From: Gomer Thomas [] 

> I looked at the Streams specification, and it seems pretty immature and underspecified. I’m not sure it is usable by someone who doesn’t already know how it is supposed to work before reading the specification. How many of the major web browsers are supporting it?

Thanks for the feedback. Streams is intended to be a lower-level primitive used by other specifications, primarily. By reading it you're supposed to learn how to implement your own streams from basic underlying source APIs.

> (1) The constructor of the ReadableStream object is “defined” by 
> Constructor (underlyingSource = { }, {size, highWaterMark = 1 } = { } )
> The “specification” states that the underlyingSource object “can” implement various methods, but it does not say anything about how to create or identify a particular underlyingSource

As you noticed, specific underlying sources are left to other places.
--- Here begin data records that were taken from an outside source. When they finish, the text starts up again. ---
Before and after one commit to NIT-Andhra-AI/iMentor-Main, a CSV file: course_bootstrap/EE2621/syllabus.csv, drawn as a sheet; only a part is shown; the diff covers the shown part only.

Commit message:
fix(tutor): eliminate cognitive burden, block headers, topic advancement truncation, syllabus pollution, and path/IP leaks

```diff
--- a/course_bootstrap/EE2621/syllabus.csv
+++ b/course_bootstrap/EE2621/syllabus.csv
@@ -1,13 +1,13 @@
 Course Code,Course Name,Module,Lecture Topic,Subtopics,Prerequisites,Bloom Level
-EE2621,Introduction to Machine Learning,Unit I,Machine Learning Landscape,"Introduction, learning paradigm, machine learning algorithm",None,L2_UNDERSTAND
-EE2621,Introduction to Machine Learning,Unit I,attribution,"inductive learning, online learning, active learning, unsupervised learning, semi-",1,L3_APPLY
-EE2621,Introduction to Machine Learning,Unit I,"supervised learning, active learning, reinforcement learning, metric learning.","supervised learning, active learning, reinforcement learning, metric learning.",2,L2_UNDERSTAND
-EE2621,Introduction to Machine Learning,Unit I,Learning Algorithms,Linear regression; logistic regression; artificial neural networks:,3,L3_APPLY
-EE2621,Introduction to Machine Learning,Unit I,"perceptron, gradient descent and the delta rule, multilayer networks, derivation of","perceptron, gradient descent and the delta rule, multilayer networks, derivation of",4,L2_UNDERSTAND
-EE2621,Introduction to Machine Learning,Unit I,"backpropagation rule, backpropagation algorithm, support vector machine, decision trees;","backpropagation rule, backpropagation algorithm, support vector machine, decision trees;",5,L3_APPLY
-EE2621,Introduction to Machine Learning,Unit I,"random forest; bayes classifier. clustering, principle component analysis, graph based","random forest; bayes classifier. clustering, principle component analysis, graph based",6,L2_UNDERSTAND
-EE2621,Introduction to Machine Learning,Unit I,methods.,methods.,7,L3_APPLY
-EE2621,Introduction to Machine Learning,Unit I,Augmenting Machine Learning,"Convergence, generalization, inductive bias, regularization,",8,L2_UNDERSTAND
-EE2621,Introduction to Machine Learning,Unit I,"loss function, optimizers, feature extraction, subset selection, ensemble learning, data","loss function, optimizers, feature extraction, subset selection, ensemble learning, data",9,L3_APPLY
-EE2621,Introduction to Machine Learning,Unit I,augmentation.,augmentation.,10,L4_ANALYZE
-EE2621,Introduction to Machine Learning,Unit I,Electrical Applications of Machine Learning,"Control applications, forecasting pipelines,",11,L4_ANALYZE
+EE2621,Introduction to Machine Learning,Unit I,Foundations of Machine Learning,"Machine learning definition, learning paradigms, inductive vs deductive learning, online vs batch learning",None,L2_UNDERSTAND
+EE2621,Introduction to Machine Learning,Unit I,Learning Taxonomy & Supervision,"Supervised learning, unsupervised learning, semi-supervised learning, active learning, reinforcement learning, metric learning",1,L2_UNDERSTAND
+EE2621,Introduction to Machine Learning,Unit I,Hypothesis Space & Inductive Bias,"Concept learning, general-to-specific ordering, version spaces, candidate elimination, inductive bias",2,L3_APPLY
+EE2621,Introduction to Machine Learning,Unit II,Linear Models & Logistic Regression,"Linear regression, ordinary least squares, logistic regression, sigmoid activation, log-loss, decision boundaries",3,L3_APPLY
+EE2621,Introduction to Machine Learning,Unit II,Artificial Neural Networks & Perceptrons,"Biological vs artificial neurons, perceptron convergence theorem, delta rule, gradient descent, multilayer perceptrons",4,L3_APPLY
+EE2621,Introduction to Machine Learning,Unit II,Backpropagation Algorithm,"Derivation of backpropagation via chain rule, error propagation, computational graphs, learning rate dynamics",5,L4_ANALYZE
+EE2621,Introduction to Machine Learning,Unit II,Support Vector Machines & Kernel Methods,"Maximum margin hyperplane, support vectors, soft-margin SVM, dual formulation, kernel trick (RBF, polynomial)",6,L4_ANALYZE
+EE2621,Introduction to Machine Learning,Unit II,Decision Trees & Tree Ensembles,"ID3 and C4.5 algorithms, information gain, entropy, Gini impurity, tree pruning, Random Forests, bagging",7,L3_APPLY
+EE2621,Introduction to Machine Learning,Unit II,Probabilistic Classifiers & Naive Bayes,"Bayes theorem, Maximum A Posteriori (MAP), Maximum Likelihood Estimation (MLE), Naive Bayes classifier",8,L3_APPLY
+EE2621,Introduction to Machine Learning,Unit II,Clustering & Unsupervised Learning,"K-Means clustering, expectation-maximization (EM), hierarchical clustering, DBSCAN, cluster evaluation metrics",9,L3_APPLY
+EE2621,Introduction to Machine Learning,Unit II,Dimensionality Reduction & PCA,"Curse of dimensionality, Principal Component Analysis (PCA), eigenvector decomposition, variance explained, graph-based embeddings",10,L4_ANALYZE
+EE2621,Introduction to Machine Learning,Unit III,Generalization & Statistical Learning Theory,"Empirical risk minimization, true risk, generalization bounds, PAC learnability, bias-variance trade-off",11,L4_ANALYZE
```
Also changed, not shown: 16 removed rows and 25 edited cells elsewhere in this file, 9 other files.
Those could be other specs, like Fetch:

or it could be used by authors directly:

> In my case I want to receive a stream from a remote HTTP server. What do I put in for the underlyingSource?
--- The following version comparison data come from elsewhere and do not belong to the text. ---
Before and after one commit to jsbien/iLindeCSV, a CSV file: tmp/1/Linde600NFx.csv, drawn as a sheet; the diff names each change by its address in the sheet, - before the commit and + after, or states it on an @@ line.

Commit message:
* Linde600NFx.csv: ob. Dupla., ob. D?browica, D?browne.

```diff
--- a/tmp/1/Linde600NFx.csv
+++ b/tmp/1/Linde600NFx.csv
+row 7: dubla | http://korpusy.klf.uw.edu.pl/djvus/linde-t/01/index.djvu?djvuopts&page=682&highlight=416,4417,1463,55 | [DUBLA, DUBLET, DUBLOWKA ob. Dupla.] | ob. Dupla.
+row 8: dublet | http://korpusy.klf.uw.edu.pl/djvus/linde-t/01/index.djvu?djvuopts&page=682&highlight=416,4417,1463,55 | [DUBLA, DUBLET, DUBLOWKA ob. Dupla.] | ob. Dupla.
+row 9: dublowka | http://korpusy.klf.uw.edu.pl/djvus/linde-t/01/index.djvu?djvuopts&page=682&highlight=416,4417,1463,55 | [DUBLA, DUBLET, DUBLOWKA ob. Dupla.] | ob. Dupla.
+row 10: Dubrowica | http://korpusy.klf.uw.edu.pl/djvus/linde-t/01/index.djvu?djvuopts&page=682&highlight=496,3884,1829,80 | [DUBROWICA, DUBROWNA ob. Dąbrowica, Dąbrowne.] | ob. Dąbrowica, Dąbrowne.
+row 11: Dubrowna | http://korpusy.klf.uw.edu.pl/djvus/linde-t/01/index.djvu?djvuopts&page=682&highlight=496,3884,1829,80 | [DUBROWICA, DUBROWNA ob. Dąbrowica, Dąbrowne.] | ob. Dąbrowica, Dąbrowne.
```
This is similar to asking the question "I want to create a promise for an animation. What do I put in the `new Promise(...)` constructor?" In other words, a ReadableStream is a data type that can stream anything, and the actual capability needs to be supplied by your code. Fetch supplies one underlying source, for HTTP responses.

> Also, what does the “highWaterMark” parameter mean? The “specification” says it is part of the queuing strategy object, but it does not say what it does.

Hmm, I think the links (if you follow them) are fairly clear. Do you have any suggestions on how to make it clearer?

> Is it the maximum number of bytes of unread data in the Stream? If so, it should say so.

Close; it is the maximum number of bytes before a backpressure signal is sent. But, that is already exactly what the above link (which was found by clicking the links "queuing strategy" in the constructor definition) says, so I am not sure what you are asking for.

> If the “size” parameter is omitted, is the underlyingSource free to send chunks of any size, including variable sizes?

Upon re-reading, I agree it's not 100% clear that the size() function maps to "The queuing strategy assigns a size to each chunk". However, the behavior of how the stream uses the size() function is defined in a lot of detail if you follow the spec. I agree maybe it could use some more non-normative notes explaining, and will work to add some, but in the end if you really want to understand what happens you need to either read the spec's algorithms or wait for someone to write an in-depth tutorial somewhere like MDN.

> (2) The ReadableStream class has a “getReader()” method, but the specification gives no hint as to the data type that this method returns. I suspect that it is an object of the ReadableStreamReader class, but if so it would be nice if the “specification” said so.

This is actually normatively defined if you click the link in the step "Return AcquireReadableStreamReader(this)," whose first line tells you what it constructs (indeed, a ReadableStreamReader).

Received on Thursday, 17 March 2016 18:56:49 UTC